MANY growers have come to Pasture Genetics, detailing difficulties in the persistence of their perennial ryegrass based pastures. It appears all too often, perennial ryegrasses have been bred for yield in a trial situation, rather than persistence in a paddock. Varieties are losing the ability to produce a highly tillered plant with a low growing point, leading to decreased persistence unless carefully managed.
Upon its release in 2014, Pasture Genetics’ Tower Tall Fescue has shown promise in the higher rainfall zones of southern Australia, for its ability to alleviate the shortfalls surrounding perennial ryegrass. We are now seeing the different attributes of Tower Tall Fescue come to light in both newly sown and established paddocks.
Tower Tall Fescue is a Continental species that grows all year round and has the latest flowering date of all tall fescue varieties on the market. Characterised by its soft and palatable leaf, it is a variety gaining momentum with graziers wanting high quality, long-term pastures. It is this late heading date that allows for greater flexibility with grazing management, as it provides a longer window before pasture quality declines as the grass approaches flowering. Growers around Northern Victoria have found that even when going to head, an established Tower Tall Fescue plant will hold its quality, retaining the softness and palatability in the leaf. Livestock find Tower Tall Fescue palatable even at late growth stages as it is not as susceptible to declining quality as much as earlier flowering types. This means that if pastures get too rank in the spring, it is not difficult to bring them back under control with intense grazing and produce high quality pasture over summer.

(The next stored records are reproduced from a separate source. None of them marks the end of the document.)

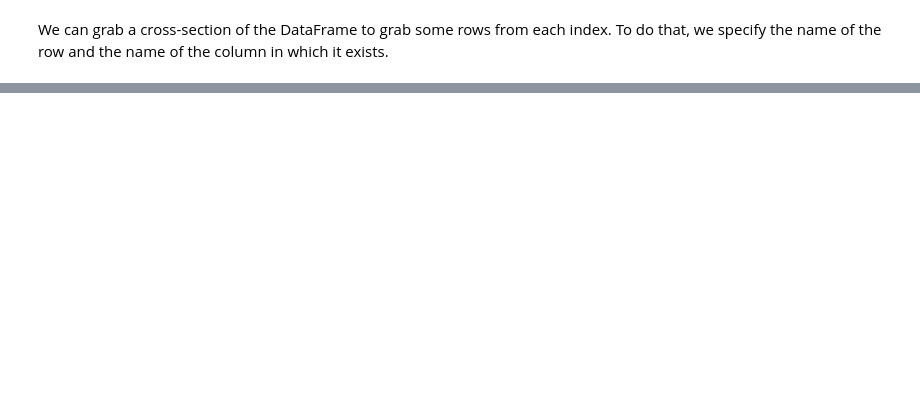
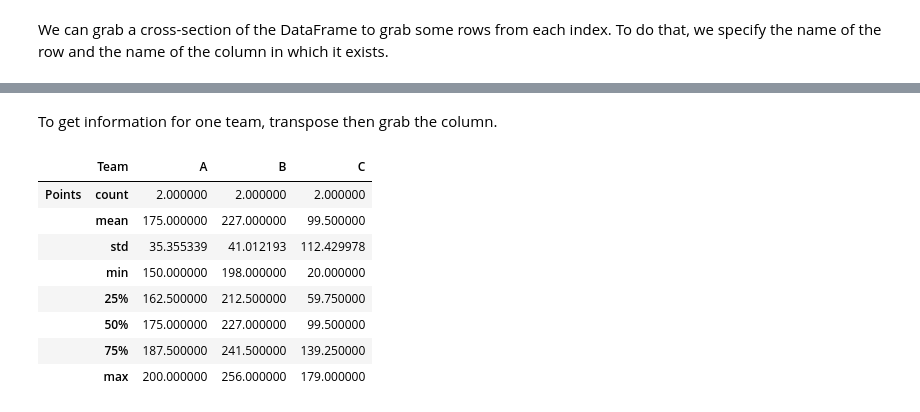
Before and after one commit to alan-lam/Machine-Learning-Resources, a Jupyter notebook: Data Science.ipynb, the cells around one changed output, grey strips where cells are left out. Cells and saved outputs as stored; diff of their text form; code cells hidden in the pictures; blank space fills up the shorter version.

```diff
--- a/Data Science.ipynb
+++ b/Data Science.ipynb
@@ -606,0 +683,14 @@ df.xs(1, level='Numbers')
+# %% [markdown]
+To get information for one team, transpose then grab the column.
+# %%
+df.groupby('Team').describe().transpose()
+# %% [output]
+|  | Team | A | B | C |
+| Points | count | 2.000000 | 2.000000 | 2.000000 |
+|  | mean | 175.000000 | 227.000000 | 99.500000 |
+|  | std | 35.355339 | 41.012193 | 112.429978 |
+|  | min | 150.000000 | 198.000000 | 20.000000 |
+|  | 25% | 162.500000 | 212.500000 | 59.750000 |
+|  | 50% | 175.000000 | 227.000000 | 99.500000 |
+|  | 75% | 187.500000 | 241.500000 | 139.250000 |
+|  | max | 200.000000 | 256.000000 | 179.000000 |
```
Also changed, not shown: parts of 41 cells of this notebook.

Tower Tall Fescue has a very prostrate growth habit and low growing point. Four-year old paddocks in the Western Districts are displaying the dense tillering nature of Tower Tall Fescue, making it a very grazing tolerant variety while providing excellent ground cover and increased competition against weeds. These are characteristics previously not seen in high quality tall fescue types. A feature of Tower Tall Fescue that results in improved persistence is its rhizomatous nature, whereby it will send a tiller below the soil surface a short distance, which then emerges to start a new plant. This also helps control weed populations as the plant is constantly spreading to fill any gaps in the pasture, making it difficult for weeds to establish any foothold.
Tower Tall Fescue, like all fescues is deep rooted, allowing it to tap into stored moisture deep within the soil profile, particularly when compared with other pasture grasses. It is also available with Protek™ endophyte, giving it further added benefits. Protek™ is a novel endophyte that has undergone rigorous testing with sheep and cattle, and was found to have no ill effects. It is not recommended to use a grass with Protek™ endophyte for horse pastures. It produces lolines which increase the plants ability to tolerate insect pests above and below the ground. This is particularly evident in higher rainfall zones where insect pressure is greater, giving Tower Tall Fescue an increased level of persistence, which growers in the Gippsland region have been taking full advantage of.
Grazing management of Tower Tall Fescue is similar to that of most perennial pasture species. A key difference between it and perennial ryegrass is a shorter rotation during key production times. It has good heat tolerance, producing greater yields during hot months when compared to perennial ryegrass. Before first grazing check the plants cannot be pulled out; typically, this should occur when the plant has reached around 15 centimetres in height. Tower Tall Fescue is particularly leafy and highly palatable, and care should be taken to ensure there is residual left in the paddock to allow for quick and strong regeneration. Overgrazing is most likely to occur during the first year of establishment, and it is important to aim to leave a residual 1,600 kilograms of dry matter per hectare.
As with any perennial pastures, preparation is the key to successful establishment. Planting into clean, weed-free paddocks is critical. Pasture Genetics varieties, Renegade Red Clover and Riesling White Clover, make an excellent companion species, as does Balance Chicory. It is best planted when soil temperatures are around 14 degrees Celsius, during the autumn months. Sow at shallow depth, in the top 10-20 millimetres, aiming for no more than 10 percent seed above ground.
A successfully established Tower Tall Fescue stand will ensure elite levels of pasture performance in years to come.
Image: Pasture Genetics Territory Manager – Southern QLD & Northern NSW, Hugh Graham.